DIRECTIONS:
Go through the lines below, tally those that include the word "border", and give only the tally.

Data excerpts
======
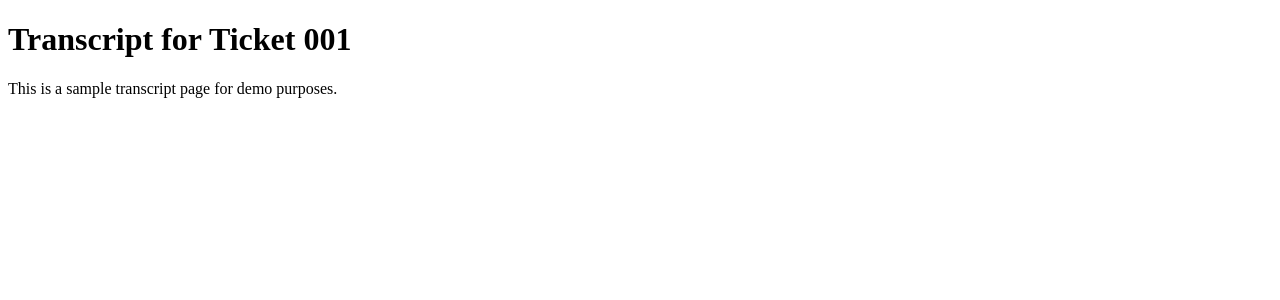
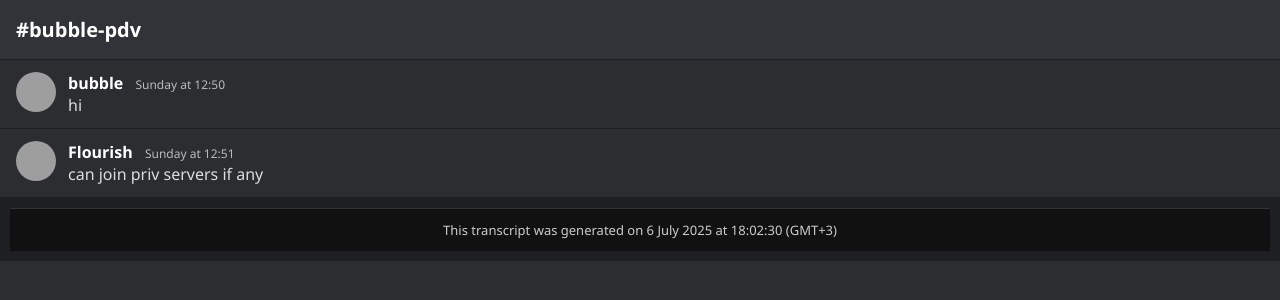
Before and after one commit to Faisal-dot-source/transcripts-site, a plain HTML site: page public/transcripts/ticket-001/index.html in a window 1280 px wide. Drawn offline with Linux system fonts and the light colour scheme; grey boxes are pictures that could not be loaded.

Commit message:
added HTML-based transcript structure

```diff
--- a/public/transcripts/ticket-001/index.html
+++ b/public/transcripts/ticket-001/index.html
@@ -1,10 +1,99 @@
 <!DOCTYPE html>
-<html>
+<html lang="en">
 <head>
+  <meta charset="UTF-8" />
+  <meta name="viewport" content="width=device-width, initial-scale=1.0"/>
   <title>Transcript - Ticket 001</title>
+  <style>
+    body {
+      margin: 0;
+      padding: 0;
+      background-color: #2b2d31;
+      color: #dcddde;
+      font-family: 'Segoe UI', Tahoma, Geneva, Verdana, sans-serif;
+    }
+
+    .channel-header {
+      padding: 16px;
+      background-color: #313338;
+      border-bottom: 1px solid #1e1f22;
+      font-size: 20px;
+      font-weight: bold;
+      color: white;
+    }
+
+    .message {
+      padding: 12px 16px;
+      display: flex;
+      gap: 12px;
+      border-bottom: 1px solid #1e1f22;
+    }
+
+    .avatar {
+      width: 40px;
+      height: 40px;
+      border-radius: 50%;
+    }
+
+    .msg-content {
+      display: flex;
+      flex-direction: column;
+    }
+
+    .username {
+      font-weight: 600;
+      color: #fff;
+      margin-bottom: 4px;
+    }
+
+    .timestamp {
+      font-size: 12px;
+      color: #b9bbbe;
+      margin-left: 8px;
+    }
+
+    .text {
+      color: #dcddde;
+    }
+
+    .footer {
+      text-align: center;
+      background-color: #1e1f22;
+      padding: 10px;
+      font-size: 12px;
+      color: #b9bbbe;
+    }
+  </style>
 </head>
 <body>
-  <h1>Transcript for Ticket 001</h1>
-  <p>This is a sample transcript page for demo purposes.</p>
+  <div class="channel-header">#bubble-pdv</div>
+
+  <div class="message">
+    <img src="https://cdn.discordapp.com/embed/avatars/0.png" alt="avatar" class="avatar">
+    <div class="msg-content">
+      <div>
+        <span class="username">bubble</span>
+        <span class="timestamp">Sunday at 12:50</span>
+      </div>
+      <div class="text">hi</div>
+    </div>
+  </div>
+
+  <div class="message">
+    <img src="https://cdn.discordapp.com/embed/avatars/1.png" alt="avatar" class="avatar">
+    <div class="msg-content">
+      <div>
+        <span class="username">Flourish</span>
+        <span class="timestamp">Sunday at 12:51</span>
+      </div>
+      <div class="text">can join priv servers if any</div>
+    </div>
+  </div>
+
+  <div class="footer">
+  <div style="padding: 12px; background-color: #111; color: #ccc; font-size: 13px; text-align: center; border-top: 1px solid #333;">
+    This transcript was generated on 6 July 2025 at 18:02:30 (GMT+3)
+  </div>
+
 </body>
 </html>
```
======
PROBLEM SOLUTION:
4